Problem statement:
Return all of the entries below, word for word. Omit each picture.

Data under study:

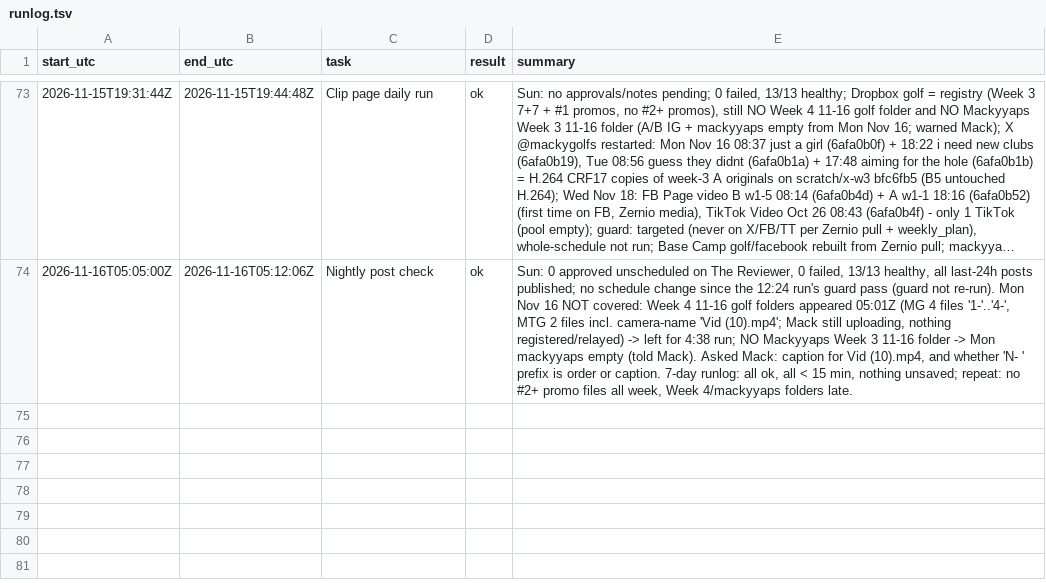
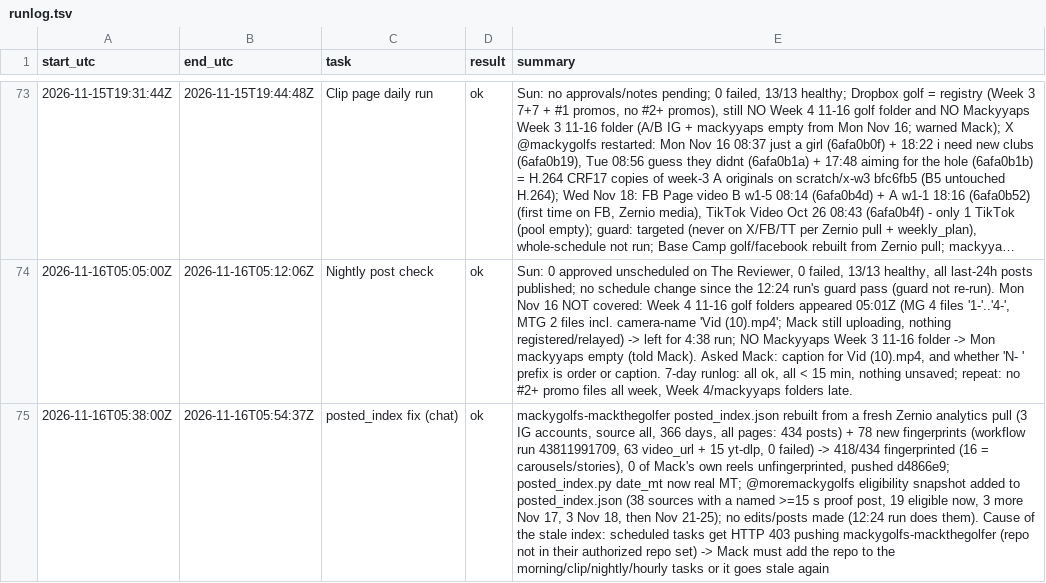
Before and after one commit to mack-fitz/clips, a TSV file: state/runlog.tsv, drawn as a sheet; only a part is shown, gaps mark what is left out; long unchanged cells end in …; the diff names each change by its address in the sheet, - before the commit and + after, or states it on an @@ line.

```diff
--- a/state/runlog.tsv
+++ b/state/runlog.tsv
+row 75: 2026-11-16T05:38:00Z | 2026-11-16T05:54:37Z | posted_index fix (chat) | ok | mackygolfs-mackthegolfer posted_index.json rebuilt from a fresh Zernio analytics pull (3 IG accounts, source all, 366 days, all pages: 434 posts) + 78 new fingerprints (workflow run 43811991709, 63 video_url + 15 yt-dlp, 0 failed) -> 418/434 fingerprinted (16 = carousels/stories), 0 of Mack's own reels unfingerprinted, pushed d4866e9; posted_index.py date_mt now real MT; @moremackygolfs eligibility snapshot added to posted_index.json (38 sources with a named >=15 s proof post, 19 eligible now, 3 more Nov 17, 3 Nov 18, then Nov 21-25); no edits/posts made (12:24 run does them). Cause of the stale index: scheduled tasks get HTTP 403 pushing mackygolfs-mackthegolfer (repo not in their authorized repo set) -> Mack must add the repo to the morning/clip/nightly/hourly tasks or it goes stale again
```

Written solution:
Before and after one commit to mack-fitz/clips, a TSV file: state/runlog.tsv, drawn as a sheet; only a part is shown, gaps mark what is left out; long unchanged cells end in …; the diff names each change by its address in the sheet, - before the commit and + after, or states it on an @@ line.

```diff
--- a/state/runlog.tsv
+++ b/state/runlog.tsv
+row 75: 2026-11-16T05:38:00Z | 2026-11-16T05:54:37Z | posted_index fix (chat) | ok | mackygolfs-mackthegolfer posted_index.json rebuilt from a fresh Zernio analytics pull (3 IG accounts, source all, 366 days, all pages: 434 posts) + 78 new fingerprints (workflow run 43811991709, 63 video_url + 15 yt-dlp, 0 failed) -> 418/434 fingerprinted (16 = carousels/stories), 0 of Mack's own reels unfingerprinted, pushed d4866e9; posted_index.py date_mt now real MT; @moremackygolfs eligibility snapshot added to posted_index.json (38 sources with a named >=15 s proof post, 19 eligible now, 3 more Nov 17, 3 Nov 18, then Nov 21-25); no edits/posts made (12:24 run does them). Cause of the stale index: scheduled tasks get HTTP 403 pushing mackygolfs-mackthegolfer (repo not in their authorized repo set) -> Mack must add the repo to the morning/clip/nightly/hourly tasks or it goes stale again
```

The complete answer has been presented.